Turbo for the brain: By introducing only one human gene, researchers have given mice a higher level of intelligence and a larger brain. In behavioral tests, the animals showed more flexible memory and were less anxious. At the same time, their cerebral cortex was also significantly thicker – the part of the brain that controls higher mental functions. This suggests that this human-specific gene played a crucial role in the spiritual development of our ancestors.
We humans have an unusually large brain in relation to the body. Above all, the neocortex, the cerebral cortex, is as well developed in our species as it is not even in our closest relatives among the primates. The increase in volume of the cerebral cortex and the cerebellum, together with a better energy supply for the thinking organ, is therefore the basis of our intelligence. This raises the question of how the typical human brain developed.
Gene variant promotes neuronal formation
Scientists have long suspected that some gene variants that were active for only a few million years contributed to making the brains of our ancestors larger. One of these variants is the human-specific gene ARHGAP11B, which stimulates the increased formation of neuronal progenitor cells in the embryo: If it is introduced into the embryos of mice, ferrets or monkeys, their brains also become larger and richer in neurons.
So far, however, it has not been clear whether this brain growth will continue into adulthood and whether this also gives the carriers of this gene a higher level of intelligence. Lei Xing from the Max Planck Institute for Molecular Cell Biology and Genetics in Dresden and his colleagues have now investigated this in more detail. To do this, they smuggled the ARHGAP11B gene into mouse embryos and first observed how this affects the volume and the number of neurons in their developing brain.
Larger neocortex and more gray cells
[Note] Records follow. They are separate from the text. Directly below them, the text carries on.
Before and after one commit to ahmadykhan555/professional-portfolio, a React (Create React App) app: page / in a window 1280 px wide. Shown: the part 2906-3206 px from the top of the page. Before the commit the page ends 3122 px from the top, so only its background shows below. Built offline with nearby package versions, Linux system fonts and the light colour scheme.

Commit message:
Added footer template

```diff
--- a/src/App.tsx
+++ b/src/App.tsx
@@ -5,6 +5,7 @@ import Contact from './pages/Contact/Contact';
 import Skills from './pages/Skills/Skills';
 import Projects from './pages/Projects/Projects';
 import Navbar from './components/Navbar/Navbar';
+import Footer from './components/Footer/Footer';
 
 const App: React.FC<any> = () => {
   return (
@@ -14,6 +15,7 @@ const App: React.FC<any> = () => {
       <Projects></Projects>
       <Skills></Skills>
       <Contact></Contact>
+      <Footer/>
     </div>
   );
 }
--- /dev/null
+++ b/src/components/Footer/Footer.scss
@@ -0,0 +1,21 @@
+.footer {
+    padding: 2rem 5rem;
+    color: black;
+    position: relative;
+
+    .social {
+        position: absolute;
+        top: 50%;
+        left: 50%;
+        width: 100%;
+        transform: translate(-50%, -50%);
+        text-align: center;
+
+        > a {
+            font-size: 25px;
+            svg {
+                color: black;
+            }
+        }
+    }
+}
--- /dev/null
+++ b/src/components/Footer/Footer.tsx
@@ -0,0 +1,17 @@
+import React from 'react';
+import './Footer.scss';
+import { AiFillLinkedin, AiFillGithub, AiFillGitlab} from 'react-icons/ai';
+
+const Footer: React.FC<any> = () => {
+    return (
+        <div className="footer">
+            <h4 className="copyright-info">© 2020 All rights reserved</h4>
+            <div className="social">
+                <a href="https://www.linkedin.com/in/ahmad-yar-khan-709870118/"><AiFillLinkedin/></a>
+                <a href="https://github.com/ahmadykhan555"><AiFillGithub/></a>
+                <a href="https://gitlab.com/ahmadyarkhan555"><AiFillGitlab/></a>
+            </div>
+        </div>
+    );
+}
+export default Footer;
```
In fact, the mice with the human gene developed a permanently thicker and larger neocortex. The researchers report that there was an increase in the neurons in the top layer of the cerebral cortex in particular. In the next step, Xing and his team tested the intelligence of these mice. To do this, they put the animals through several behavioral tests that require different types of learning and memory.
These included classic labyrinth tests of spatial memory, but also tests of anxiety and mental flexibility. For the latter, the mice had to learn the pattern according to which access to different drinking bottles changed over time. “This test primarily tests long-term memory, which is based more on the neocortex than on the hippocampus,” the researchers explain.
Mentally more flexible and less anxious
The result: “We found that the ARHGAP11B mice, with their larger brain, made fewer mistakes when finding the water bottle than the wild-type mice,” reports Xing. “This indicates that the 11B mice have a more flexible memory and are better able to adapt to new conditions and rules.” While spatial learning per se hardly changed in these mice, the processing of what was learned in the cerebral cortex was apparently optimized .
At the same time, the 11B mice were also less anxious than their normal conspecifics: “Wild-type mice were more scared and tried to get out of the brightly lit center of the test facility into the protective edge zone as quickly as possible, while ARHGAP11B mice were more relaxed and longer stayed in the center, ”reports Xing.
Decisive advantage for our ancestors
According to the researchers, this proves that the human-specific gene variant ARHGAP11B has a decisive influence on brain development and cognitive abilities. Because it only developed around five million years ago, after the human lineage was separated from that of the chimpanzees, it could have contributed to our ancestors increasingly cognitively differing from their primate relatives.
“Our study suggests that the enlargement of the neocortex caused by ARHGAP11B actually leads to better cognitive performance, which gives important clues about the role of this human-specific gene in human evolution,” says Xing’s colleague Wieland Huttner. (EMBO Journal, 2021; doi: 10.15252 / embj.2020107093)
Source: Max Planck Institute for Molecular Cell Biology and Genetics